**What the task asks**
From the records below, print exactly the lines starting at the one containing "diff --git a/Source/WebCore/rendering/RenderBlock.cpp" and ending at the one containing "if (renderer->style() &&", ends included, and nothing else.

....

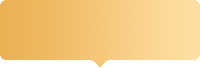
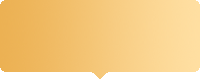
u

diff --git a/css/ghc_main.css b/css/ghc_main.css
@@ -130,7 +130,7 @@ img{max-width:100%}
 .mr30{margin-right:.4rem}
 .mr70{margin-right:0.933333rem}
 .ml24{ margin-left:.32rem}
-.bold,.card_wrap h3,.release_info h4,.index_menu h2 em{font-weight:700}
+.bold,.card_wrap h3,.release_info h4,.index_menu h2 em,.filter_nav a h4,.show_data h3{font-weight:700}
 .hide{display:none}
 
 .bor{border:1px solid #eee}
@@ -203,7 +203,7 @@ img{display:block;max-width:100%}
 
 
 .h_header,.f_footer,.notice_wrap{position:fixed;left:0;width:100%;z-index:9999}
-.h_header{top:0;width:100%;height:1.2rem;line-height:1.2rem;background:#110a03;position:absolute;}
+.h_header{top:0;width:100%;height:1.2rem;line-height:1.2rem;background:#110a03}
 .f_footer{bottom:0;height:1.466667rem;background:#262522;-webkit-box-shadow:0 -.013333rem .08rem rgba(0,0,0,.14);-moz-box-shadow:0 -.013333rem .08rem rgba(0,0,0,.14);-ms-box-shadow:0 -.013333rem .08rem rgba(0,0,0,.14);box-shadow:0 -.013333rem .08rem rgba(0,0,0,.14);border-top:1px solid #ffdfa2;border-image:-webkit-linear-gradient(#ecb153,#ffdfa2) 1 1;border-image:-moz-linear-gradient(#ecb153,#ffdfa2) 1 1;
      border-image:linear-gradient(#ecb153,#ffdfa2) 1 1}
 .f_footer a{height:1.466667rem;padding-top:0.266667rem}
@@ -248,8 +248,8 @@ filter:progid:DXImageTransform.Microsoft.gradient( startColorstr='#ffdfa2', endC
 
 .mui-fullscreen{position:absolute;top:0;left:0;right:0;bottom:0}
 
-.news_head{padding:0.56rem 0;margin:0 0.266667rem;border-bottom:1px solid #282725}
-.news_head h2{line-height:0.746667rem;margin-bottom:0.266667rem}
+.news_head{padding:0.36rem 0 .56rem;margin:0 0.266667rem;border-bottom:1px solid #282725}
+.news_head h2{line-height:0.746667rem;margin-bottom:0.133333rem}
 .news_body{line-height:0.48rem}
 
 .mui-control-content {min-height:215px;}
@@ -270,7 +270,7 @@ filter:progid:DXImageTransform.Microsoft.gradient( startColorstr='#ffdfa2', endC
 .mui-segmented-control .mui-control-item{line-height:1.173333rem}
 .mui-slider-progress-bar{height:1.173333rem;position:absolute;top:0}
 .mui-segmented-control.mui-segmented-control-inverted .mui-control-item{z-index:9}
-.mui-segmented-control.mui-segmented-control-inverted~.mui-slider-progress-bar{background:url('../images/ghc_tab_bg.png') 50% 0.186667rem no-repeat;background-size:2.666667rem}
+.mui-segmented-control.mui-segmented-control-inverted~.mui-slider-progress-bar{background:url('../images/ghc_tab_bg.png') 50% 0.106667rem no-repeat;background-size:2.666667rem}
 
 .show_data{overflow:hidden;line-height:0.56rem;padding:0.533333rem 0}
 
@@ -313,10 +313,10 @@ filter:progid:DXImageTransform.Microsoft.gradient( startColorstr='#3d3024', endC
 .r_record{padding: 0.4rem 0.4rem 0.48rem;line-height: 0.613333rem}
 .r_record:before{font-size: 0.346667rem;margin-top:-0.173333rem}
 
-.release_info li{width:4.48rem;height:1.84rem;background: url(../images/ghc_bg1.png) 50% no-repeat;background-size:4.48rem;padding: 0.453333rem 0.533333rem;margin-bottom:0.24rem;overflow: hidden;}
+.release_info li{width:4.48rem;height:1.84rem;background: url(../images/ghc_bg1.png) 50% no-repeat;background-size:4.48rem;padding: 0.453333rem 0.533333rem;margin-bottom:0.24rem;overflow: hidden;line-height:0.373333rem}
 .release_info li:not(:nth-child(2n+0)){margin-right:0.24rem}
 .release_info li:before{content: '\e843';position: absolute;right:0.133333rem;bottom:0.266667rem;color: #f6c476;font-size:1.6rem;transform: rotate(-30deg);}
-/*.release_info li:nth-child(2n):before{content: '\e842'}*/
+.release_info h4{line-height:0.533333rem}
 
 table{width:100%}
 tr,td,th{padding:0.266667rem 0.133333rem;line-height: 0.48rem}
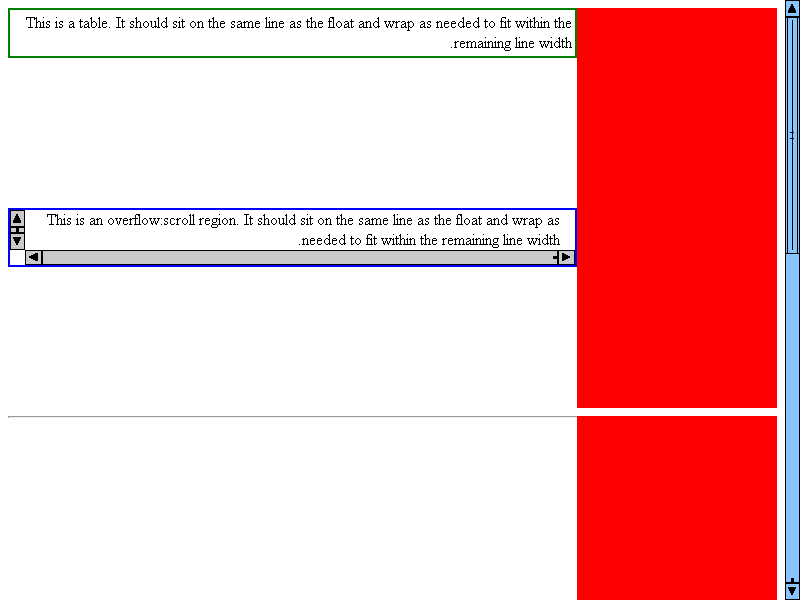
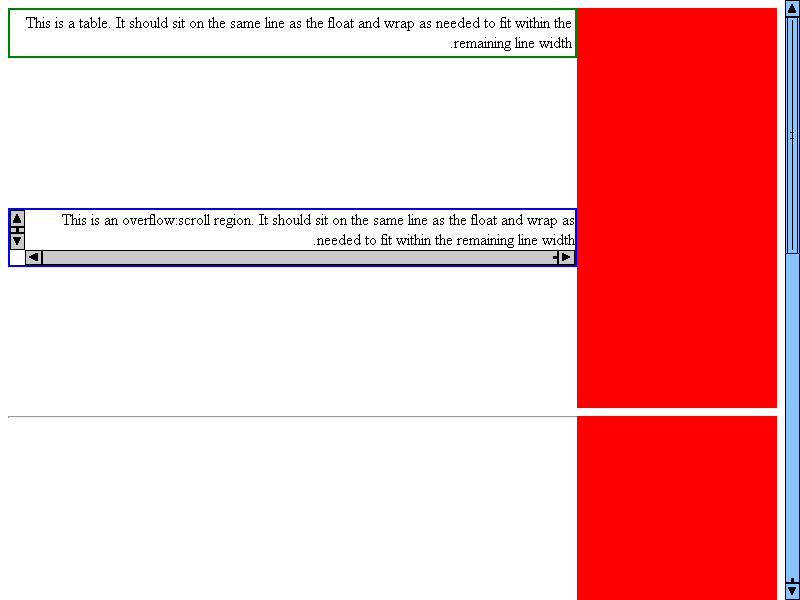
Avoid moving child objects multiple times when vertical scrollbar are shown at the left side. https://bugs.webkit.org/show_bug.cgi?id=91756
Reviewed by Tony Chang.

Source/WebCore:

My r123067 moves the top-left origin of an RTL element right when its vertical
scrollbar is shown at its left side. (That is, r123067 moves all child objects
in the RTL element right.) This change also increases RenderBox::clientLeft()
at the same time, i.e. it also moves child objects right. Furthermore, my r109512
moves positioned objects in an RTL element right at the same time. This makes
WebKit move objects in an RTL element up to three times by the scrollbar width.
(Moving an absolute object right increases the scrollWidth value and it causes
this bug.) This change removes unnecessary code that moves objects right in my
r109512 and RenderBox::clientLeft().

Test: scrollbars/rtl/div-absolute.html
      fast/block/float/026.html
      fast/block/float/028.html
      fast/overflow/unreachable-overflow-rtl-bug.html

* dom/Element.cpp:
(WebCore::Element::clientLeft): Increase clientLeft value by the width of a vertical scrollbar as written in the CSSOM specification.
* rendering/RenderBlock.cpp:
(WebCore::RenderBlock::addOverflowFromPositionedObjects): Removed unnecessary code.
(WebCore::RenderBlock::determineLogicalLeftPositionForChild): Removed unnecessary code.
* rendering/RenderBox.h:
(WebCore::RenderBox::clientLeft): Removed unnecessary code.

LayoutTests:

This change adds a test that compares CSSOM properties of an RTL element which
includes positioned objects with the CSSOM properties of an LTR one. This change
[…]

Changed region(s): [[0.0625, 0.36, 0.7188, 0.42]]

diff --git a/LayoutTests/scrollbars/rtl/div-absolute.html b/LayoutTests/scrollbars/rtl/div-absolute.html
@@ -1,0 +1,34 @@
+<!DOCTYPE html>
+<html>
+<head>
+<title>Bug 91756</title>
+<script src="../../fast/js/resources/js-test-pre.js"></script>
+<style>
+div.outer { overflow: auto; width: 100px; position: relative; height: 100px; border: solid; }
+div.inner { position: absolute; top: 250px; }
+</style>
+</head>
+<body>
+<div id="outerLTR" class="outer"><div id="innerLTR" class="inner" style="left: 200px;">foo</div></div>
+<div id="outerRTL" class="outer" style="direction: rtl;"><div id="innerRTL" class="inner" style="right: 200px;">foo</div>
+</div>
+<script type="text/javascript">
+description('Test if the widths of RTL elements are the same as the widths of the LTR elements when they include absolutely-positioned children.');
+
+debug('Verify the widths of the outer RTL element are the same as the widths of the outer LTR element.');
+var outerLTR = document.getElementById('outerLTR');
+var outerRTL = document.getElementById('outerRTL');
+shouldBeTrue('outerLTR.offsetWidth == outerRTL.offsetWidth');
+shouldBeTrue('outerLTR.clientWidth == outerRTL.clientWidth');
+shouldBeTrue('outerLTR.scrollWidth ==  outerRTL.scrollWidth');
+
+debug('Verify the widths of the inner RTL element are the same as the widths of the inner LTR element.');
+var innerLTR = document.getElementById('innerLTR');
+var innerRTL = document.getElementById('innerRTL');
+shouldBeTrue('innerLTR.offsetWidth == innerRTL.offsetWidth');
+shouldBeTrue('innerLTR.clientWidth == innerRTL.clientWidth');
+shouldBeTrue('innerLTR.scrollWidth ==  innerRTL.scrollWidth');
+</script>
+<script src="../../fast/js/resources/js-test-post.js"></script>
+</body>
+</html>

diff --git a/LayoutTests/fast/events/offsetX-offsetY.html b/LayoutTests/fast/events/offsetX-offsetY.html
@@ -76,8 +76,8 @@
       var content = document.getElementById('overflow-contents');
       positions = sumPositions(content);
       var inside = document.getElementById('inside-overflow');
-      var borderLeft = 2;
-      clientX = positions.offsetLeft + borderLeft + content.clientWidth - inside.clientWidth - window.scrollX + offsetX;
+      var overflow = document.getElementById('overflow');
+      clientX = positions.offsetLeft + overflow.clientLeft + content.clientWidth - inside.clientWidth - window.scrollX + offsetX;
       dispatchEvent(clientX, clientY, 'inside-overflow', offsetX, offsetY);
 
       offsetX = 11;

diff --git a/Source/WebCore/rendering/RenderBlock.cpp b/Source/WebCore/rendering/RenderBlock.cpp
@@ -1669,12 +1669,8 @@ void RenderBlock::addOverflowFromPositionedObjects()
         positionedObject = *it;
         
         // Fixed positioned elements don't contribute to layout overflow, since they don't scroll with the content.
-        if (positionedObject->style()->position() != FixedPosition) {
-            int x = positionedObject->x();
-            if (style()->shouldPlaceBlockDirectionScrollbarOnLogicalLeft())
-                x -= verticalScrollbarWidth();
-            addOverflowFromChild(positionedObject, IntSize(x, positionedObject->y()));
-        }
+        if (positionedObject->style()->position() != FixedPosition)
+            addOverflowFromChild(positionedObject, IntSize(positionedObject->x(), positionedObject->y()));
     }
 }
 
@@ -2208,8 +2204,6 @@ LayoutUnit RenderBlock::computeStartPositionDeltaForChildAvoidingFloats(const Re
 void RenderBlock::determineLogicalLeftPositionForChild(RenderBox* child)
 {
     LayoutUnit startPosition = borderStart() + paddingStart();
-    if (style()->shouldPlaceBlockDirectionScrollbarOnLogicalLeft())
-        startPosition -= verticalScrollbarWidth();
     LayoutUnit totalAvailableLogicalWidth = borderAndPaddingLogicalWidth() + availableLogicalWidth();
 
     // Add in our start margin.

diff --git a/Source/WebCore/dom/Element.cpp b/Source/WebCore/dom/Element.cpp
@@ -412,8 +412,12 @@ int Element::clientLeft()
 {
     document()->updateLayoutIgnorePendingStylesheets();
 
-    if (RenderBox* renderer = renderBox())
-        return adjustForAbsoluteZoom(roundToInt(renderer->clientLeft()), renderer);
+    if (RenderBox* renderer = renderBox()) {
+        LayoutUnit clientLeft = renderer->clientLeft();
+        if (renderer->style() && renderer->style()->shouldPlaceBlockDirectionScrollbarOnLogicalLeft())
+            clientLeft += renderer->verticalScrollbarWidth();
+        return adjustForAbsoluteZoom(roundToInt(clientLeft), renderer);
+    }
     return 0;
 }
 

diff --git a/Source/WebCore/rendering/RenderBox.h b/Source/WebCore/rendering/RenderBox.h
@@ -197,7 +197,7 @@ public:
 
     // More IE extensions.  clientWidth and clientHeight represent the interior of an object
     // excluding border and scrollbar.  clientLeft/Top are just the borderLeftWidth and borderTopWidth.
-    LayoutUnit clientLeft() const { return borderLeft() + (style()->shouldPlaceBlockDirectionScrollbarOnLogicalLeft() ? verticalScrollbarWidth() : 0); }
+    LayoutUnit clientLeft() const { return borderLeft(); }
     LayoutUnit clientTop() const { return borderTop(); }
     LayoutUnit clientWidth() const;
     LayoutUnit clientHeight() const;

....

**Response to this exercise**
diff --git a/Source/WebCore/rendering/RenderBlock.cpp b/Source/WebCore/rendering/RenderBlock.cpp
@@ -1669,12 +1669,8 @@ void RenderBlock::addOverflowFromPositionedObjects()
         positionedObject = *it;
         
         // Fixed positioned elements don't contribute to layout overflow, since they don't scroll with the content.
-        if (positionedObject->style()->position() != FixedPosition) {
-            int x = positionedObject->x();
-            if (style()->shouldPlaceBlockDirectionScrollbarOnLogicalLeft())
-                x -= verticalScrollbarWidth();
-            addOverflowFromChild(positionedObject, IntSize(x, positionedObject->y()));
-        }
+        if (positionedObject->style()->position() != FixedPosition)
+            addOverflowFromChild(positionedObject, IntSize(positionedObject->x(), positionedObject->y()));
     }
 }
 
@@ -2208,8 +2204,6 @@ LayoutUnit RenderBlock::computeStartPositionDeltaForChildAvoidingFloats(const Re
 void RenderBlock::determineLogicalLeftPositionForChild(RenderBox* child)
 {
     LayoutUnit startPosition = borderStart() + paddingStart();
-    if (style()->shouldPlaceBlockDirectionScrollbarOnLogicalLeft())
-        startPosition -= verticalScrollbarWidth();
     LayoutUnit totalAvailableLogicalWidth = borderAndPaddingLogicalWidth() + availableLogicalWidth();
 
     // Add in our start margin.

diff --git a/Source/WebCore/dom/Element.cpp b/Source/WebCore/dom/Element.cpp
@@ -412,8 +412,12 @@ int Element::clientLeft()
 {
     document()->updateLayoutIgnorePendingStylesheets();
 
-    if (RenderBox* renderer = renderBox())
-        return adjustForAbsoluteZoom(roundToInt(renderer->clientLeft()), renderer);
+    if (RenderBox* renderer = renderBox()) {
+        LayoutUnit clientLeft = renderer->clientLeft();
+        if (renderer->style() && renderer->style()->shouldPlaceBlockDirectionScrollbarOnLogicalLeft())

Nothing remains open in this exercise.